Low efficiency and power generation are commonly associated with low-temperature geothermal power plants and reservoirs. As a result, among geothermal resources, low-temperature reservoirs are the least used for power production. It is wished to determine how addition of solar thermal energy to low-temperature, binary-cycle geothermal power plants affects overall energy and exergy efficiencies, as well as net power production. A computational tool for assessment of such power plants is developed, where thermodynamic, economic and environmental aspects are taken into account. Model tuning with field data, sensitivity, working fluids and case study analyses are carried out.

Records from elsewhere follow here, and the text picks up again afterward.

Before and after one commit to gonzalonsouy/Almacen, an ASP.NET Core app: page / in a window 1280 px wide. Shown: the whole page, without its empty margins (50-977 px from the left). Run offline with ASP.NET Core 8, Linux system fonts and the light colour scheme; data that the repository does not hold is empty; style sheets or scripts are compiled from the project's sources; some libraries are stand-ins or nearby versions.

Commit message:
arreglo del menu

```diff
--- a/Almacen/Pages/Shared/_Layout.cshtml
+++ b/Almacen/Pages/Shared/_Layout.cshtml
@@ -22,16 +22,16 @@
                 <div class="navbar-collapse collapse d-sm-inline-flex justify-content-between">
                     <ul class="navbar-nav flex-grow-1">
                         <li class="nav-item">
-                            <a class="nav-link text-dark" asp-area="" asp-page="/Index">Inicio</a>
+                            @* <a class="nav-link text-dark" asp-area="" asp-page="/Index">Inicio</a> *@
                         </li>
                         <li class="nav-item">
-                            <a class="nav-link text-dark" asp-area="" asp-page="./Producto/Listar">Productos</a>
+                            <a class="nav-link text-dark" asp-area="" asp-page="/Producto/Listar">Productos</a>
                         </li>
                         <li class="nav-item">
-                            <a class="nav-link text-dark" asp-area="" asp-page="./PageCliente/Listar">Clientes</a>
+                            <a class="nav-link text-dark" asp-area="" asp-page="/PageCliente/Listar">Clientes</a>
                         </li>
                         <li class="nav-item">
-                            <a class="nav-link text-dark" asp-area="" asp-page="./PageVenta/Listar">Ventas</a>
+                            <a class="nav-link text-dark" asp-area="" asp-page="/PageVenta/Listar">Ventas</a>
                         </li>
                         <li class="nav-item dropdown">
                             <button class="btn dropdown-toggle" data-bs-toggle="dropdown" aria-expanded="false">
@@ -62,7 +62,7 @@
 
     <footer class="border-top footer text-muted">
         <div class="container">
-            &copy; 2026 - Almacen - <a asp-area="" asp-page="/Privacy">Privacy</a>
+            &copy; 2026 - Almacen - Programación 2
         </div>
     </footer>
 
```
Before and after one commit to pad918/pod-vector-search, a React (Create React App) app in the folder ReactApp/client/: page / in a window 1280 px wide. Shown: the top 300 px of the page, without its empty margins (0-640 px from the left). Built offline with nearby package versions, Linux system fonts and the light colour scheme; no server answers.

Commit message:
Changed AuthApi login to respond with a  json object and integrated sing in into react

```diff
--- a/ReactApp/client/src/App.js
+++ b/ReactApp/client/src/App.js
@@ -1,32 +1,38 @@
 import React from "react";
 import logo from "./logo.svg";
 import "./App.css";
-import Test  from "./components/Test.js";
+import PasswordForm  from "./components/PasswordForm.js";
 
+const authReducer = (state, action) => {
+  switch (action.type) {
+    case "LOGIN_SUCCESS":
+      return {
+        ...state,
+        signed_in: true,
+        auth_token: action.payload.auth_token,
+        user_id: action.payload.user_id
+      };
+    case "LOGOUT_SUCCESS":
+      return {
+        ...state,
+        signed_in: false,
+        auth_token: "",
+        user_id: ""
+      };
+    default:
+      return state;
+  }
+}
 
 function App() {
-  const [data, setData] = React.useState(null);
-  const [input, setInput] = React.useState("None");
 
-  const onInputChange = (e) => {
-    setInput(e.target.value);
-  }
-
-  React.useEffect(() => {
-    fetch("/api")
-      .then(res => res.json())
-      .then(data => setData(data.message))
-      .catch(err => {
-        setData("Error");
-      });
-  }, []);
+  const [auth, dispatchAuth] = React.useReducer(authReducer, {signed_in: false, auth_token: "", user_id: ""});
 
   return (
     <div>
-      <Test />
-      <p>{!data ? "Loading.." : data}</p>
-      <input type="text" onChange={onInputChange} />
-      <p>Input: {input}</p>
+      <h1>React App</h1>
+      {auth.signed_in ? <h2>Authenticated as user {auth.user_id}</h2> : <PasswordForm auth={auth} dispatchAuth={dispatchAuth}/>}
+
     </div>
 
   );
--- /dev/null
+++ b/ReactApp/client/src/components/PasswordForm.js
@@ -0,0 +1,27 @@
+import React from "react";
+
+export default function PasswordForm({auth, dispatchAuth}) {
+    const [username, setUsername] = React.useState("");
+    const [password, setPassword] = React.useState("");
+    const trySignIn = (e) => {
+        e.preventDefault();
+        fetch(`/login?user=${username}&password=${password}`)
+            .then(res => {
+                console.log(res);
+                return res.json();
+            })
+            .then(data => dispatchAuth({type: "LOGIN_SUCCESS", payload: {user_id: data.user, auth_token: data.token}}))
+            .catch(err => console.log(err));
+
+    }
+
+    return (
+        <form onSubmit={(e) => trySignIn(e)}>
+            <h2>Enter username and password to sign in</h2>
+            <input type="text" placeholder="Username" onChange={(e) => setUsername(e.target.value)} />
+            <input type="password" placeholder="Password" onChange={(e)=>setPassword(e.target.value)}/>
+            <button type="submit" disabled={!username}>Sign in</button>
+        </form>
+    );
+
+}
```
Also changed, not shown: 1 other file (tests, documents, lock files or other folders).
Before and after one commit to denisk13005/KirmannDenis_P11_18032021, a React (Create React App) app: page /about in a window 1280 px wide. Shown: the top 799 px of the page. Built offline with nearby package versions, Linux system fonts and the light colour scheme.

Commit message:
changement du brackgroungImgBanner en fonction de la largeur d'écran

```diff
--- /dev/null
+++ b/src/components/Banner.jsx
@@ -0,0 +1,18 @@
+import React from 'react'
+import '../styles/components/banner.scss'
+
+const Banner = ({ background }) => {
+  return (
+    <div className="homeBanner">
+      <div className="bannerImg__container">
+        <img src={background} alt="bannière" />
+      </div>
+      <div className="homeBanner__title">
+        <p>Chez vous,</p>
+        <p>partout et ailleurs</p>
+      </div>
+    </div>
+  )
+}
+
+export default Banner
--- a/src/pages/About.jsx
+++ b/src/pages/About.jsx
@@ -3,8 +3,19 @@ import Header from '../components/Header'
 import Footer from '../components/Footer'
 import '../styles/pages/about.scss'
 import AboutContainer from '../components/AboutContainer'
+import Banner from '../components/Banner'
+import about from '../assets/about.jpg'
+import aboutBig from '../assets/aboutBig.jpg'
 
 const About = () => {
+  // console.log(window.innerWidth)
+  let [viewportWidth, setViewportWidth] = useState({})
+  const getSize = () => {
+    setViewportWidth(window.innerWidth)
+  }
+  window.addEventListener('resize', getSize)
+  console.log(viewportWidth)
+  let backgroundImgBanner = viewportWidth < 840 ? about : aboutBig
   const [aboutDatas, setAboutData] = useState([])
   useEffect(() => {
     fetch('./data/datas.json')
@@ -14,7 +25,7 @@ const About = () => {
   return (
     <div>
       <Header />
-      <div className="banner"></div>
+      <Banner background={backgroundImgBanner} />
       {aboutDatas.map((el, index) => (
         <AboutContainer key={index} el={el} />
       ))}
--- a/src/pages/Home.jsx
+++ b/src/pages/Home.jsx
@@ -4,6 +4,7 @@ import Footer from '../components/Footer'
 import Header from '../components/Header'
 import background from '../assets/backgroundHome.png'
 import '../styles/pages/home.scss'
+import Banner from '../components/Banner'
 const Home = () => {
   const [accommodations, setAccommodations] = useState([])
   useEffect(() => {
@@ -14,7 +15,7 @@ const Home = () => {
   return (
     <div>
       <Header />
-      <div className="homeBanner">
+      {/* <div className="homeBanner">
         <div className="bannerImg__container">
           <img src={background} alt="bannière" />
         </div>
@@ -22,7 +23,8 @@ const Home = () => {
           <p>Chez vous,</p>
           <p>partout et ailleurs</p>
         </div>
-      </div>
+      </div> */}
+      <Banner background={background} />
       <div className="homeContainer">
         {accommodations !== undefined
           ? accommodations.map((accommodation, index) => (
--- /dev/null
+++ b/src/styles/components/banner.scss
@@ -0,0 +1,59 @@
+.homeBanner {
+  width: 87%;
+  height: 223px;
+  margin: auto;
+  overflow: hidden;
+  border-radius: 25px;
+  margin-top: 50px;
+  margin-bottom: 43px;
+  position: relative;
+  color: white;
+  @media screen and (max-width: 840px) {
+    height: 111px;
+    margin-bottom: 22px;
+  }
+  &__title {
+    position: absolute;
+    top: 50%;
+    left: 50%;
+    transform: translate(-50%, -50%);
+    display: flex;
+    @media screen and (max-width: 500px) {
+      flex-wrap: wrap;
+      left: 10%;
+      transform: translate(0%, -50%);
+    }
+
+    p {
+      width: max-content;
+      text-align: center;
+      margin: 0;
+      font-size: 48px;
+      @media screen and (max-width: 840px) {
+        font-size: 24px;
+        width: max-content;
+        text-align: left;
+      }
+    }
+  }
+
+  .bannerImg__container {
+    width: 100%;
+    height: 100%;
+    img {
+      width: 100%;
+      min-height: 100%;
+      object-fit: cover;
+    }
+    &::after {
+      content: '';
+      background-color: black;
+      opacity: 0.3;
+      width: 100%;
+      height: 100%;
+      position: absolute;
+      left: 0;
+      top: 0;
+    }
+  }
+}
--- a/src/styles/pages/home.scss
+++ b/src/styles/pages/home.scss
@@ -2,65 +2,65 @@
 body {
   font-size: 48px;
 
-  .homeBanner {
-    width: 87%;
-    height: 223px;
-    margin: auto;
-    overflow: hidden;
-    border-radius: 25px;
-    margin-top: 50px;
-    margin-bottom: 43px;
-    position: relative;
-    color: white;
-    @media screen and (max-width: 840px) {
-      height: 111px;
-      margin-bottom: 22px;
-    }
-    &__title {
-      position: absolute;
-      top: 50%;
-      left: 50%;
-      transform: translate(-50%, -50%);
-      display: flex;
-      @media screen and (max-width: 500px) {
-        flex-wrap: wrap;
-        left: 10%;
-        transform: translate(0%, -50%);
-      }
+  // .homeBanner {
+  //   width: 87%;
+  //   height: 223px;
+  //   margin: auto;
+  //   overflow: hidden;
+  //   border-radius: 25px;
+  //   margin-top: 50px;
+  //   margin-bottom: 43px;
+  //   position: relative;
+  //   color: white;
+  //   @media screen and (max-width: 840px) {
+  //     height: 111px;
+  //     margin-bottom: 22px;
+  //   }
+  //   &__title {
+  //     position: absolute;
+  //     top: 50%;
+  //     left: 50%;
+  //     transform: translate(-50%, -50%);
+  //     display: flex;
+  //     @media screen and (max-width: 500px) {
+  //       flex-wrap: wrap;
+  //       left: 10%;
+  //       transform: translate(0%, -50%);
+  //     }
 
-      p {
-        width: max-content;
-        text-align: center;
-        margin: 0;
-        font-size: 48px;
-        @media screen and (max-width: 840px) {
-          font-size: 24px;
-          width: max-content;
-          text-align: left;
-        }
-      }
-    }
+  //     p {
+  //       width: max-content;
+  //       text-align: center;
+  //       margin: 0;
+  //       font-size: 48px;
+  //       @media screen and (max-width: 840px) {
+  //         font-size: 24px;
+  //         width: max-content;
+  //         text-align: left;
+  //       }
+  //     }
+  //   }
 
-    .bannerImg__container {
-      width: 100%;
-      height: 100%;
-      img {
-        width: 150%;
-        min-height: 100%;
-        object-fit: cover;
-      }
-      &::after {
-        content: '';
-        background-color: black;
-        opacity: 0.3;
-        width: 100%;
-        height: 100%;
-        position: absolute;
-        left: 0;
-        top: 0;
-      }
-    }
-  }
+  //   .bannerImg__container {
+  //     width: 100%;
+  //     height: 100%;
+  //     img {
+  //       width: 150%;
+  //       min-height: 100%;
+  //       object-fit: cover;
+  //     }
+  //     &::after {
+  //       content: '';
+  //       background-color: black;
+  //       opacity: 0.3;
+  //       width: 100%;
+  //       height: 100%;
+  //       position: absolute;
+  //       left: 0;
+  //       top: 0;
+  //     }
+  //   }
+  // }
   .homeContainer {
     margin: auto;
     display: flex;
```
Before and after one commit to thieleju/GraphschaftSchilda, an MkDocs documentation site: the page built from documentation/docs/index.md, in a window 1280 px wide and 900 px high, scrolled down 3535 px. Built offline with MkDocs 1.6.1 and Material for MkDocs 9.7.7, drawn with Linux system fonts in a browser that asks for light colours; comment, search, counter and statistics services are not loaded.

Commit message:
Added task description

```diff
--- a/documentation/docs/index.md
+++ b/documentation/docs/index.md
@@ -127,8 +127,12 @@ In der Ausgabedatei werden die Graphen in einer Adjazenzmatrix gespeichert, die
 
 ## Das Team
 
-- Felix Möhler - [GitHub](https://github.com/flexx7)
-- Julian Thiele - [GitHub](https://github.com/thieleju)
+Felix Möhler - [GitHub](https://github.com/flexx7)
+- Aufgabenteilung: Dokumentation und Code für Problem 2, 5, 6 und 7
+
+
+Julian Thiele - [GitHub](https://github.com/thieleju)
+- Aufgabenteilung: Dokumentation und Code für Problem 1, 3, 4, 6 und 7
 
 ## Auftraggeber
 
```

Results show agreement between computational tool developed and field data. Direct implementation of solar thermal energy into geothermal power plants provides higher levels of net power output, although selection of working fluid plays a major role. Efficiencies, under geothermal-only conditions, are maintained the same or reduced with solar energy addition.